- [Instructions for the task] In the entries below, every line that contains "background" must be located and copied.

[Data entries]

>>>>

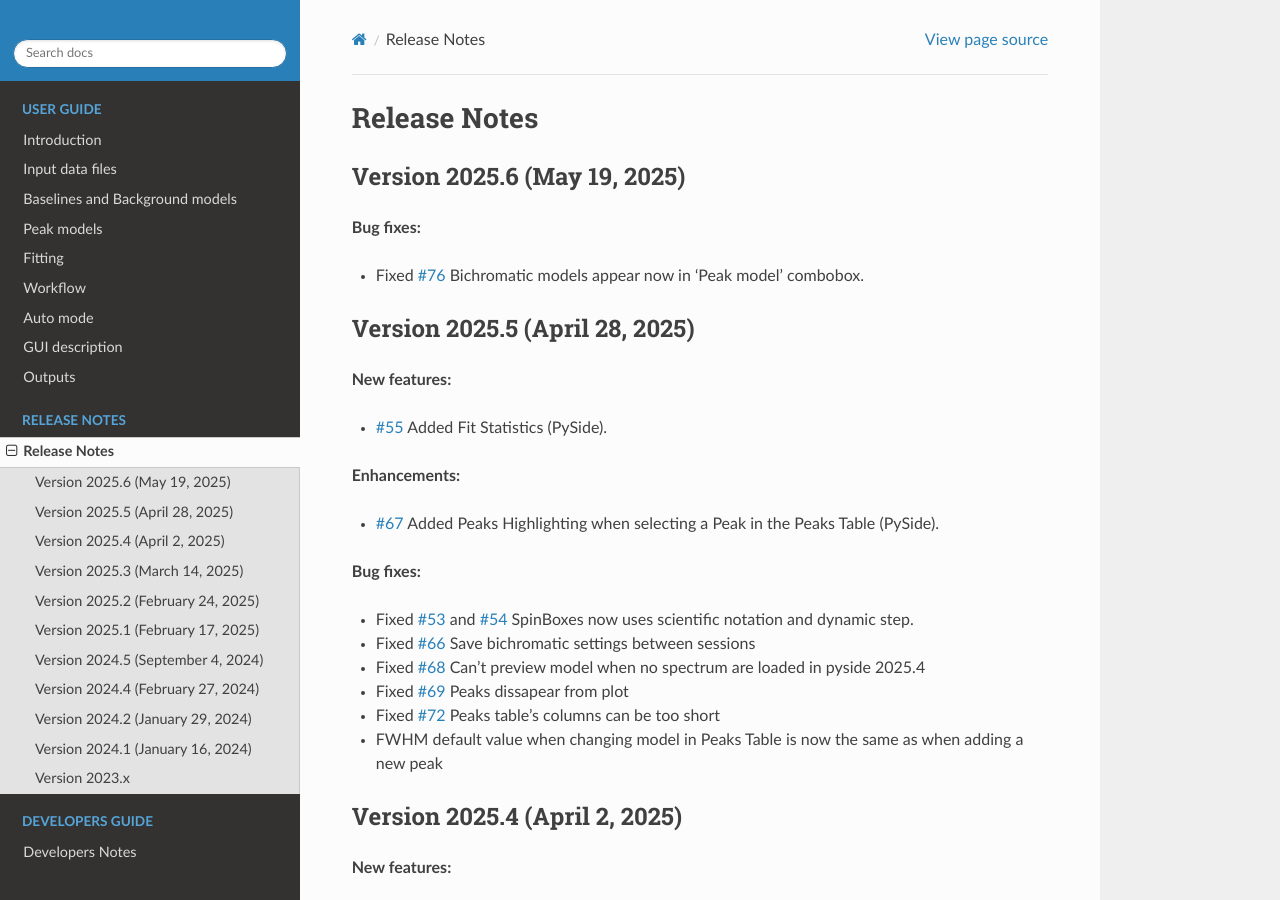
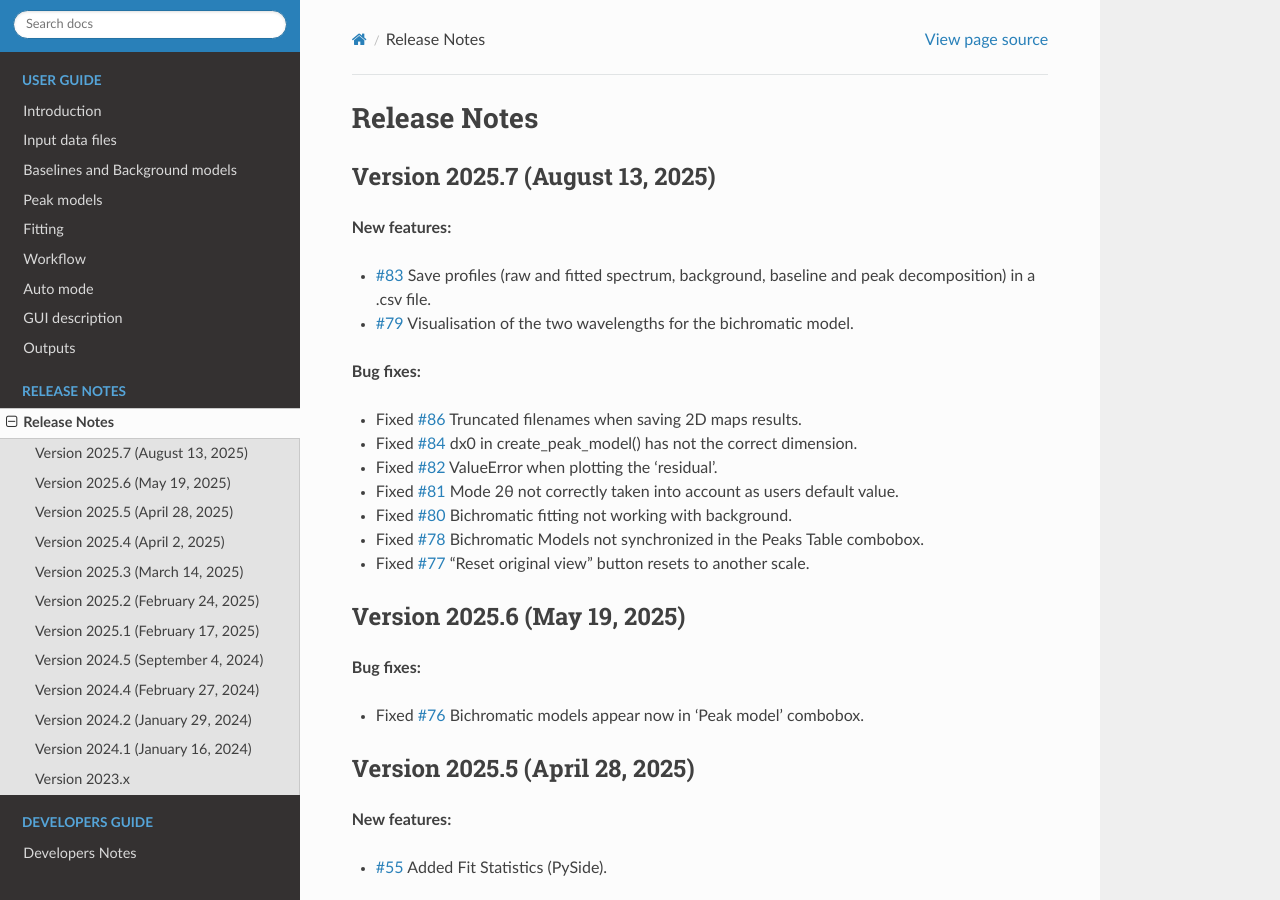
Before and after one commit to CEA-MetroCarac/fitspy, a Sphinx documentation site: the page built from doc/release_notes/release_notes.rst, in a window 1280 px wide and 900 px high. Built offline with Sphinx 7.4.7 and the Read the Docs theme 3.1.0, drawn with Linux system fonts in a browser that asks for light colours; pages that are not in the unit, such as notebooks, are missing from menus.

Commit message:
update release notes with 2025.7

```diff
--- a/doc/release_notes/release_notes.rst
+++ b/doc/release_notes/release_notes.rst
@@ -1,5 +1,25 @@
 Release Notes
 =============
+
+Version 2025.7 (August 13, 2025)
+-----------------------------
+
+**New features:**
+
+- `#83 <https://github.com/cea-metrocarac/fitspy/issues/83>`_ Save profiles (raw and fitted spectrum, background, baseline and peak decomposition) in a .csv file.
+- `#79 <https://github.com/cea-metrocarac/fitspy/issues/79>`_ Visualisation of the two wavelengths for the bichromatic model.
+
+
+**Bug fixes:**
+
+- Fixed `#86 <https://github.com/cea-metrocarac/fitspy/issues/86>`_  Truncated filenames when saving 2D maps results.
+- Fixed `#84 <https://github.com/cea-metrocarac/fitspy/issues/84>`_  dx0 in create_peak_model() has not the correct dimension.
+- Fixed `#82 <https://github.com/cea-metrocarac/fitspy/issues/82>`_  ValueError when plotting the 'residual'.
+- Fixed `#81 <https://github.com/cea-metrocarac/fitspy/issues/81>`_  Mode 2θ not correctly taken into account as users default value.
+- Fixed `#80 <https://github.com/cea-metrocarac/fitspy/issues/80>`_  Bichromatic fitting not working with background.
+- Fixed `#78 <https://github.com/cea-metrocarac/fitspy/issues/78>`_  Bichromatic Models not synchronized in the Peaks Table combobox.
+- Fixed `#77 <https://github.com/cea-metrocarac/fitspy/issues/77>`_  "Reset original view" button resets to another scale.
+
 
 Version 2025.6 (May 19, 2025)
 -----------------------------
```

<<<<

- [Response]
+- `#83 <https://github.com/cea-metrocarac/fitspy/issues/83>`_ Save profiles (raw and fitted spectrum, background, baseline and peak decomposition) in a .csv file.
+- Fixed `#80 <https://github.com/cea-metrocarac/fitspy/issues/80>`_  Bichromatic fitting not working with background.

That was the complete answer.